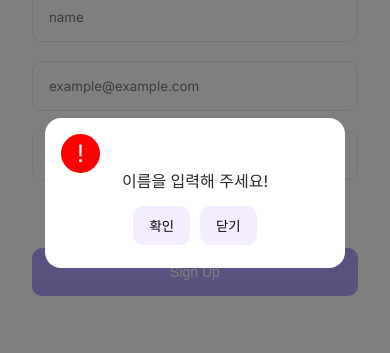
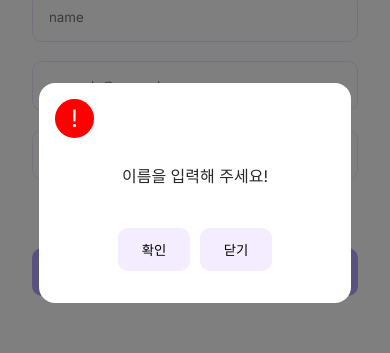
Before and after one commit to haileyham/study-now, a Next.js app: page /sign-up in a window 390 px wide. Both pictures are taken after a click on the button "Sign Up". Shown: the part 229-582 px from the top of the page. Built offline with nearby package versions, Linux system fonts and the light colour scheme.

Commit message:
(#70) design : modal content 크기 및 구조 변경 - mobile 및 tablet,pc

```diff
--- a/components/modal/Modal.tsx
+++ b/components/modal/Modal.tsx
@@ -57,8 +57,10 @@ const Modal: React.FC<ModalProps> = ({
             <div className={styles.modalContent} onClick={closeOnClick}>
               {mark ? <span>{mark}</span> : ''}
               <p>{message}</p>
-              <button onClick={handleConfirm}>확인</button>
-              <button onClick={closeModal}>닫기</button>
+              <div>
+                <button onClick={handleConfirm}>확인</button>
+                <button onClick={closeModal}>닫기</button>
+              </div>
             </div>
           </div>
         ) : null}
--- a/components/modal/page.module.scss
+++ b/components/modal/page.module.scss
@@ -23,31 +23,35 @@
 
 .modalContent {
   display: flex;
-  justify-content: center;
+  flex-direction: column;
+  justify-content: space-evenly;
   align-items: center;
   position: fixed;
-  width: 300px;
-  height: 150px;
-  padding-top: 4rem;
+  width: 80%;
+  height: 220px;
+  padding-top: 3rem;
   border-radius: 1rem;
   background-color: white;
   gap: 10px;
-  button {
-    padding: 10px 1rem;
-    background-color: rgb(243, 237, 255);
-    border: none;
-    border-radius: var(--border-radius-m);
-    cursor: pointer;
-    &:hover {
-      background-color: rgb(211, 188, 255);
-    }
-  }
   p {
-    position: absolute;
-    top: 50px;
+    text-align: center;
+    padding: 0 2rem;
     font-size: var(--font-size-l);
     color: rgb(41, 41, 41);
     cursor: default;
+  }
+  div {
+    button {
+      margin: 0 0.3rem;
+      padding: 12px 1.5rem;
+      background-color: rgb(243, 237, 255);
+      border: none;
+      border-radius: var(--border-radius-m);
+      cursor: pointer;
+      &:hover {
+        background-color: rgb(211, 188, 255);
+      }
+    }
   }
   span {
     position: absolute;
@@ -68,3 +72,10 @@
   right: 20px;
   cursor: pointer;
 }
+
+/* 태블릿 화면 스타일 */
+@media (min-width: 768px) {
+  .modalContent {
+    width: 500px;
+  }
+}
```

= Exercise goal =
Which lines of the listing contain the word "pointer"? Copy each of them.

= Task solution =
-    cursor: pointer;
+      cursor: pointer;
   cursor: pointer;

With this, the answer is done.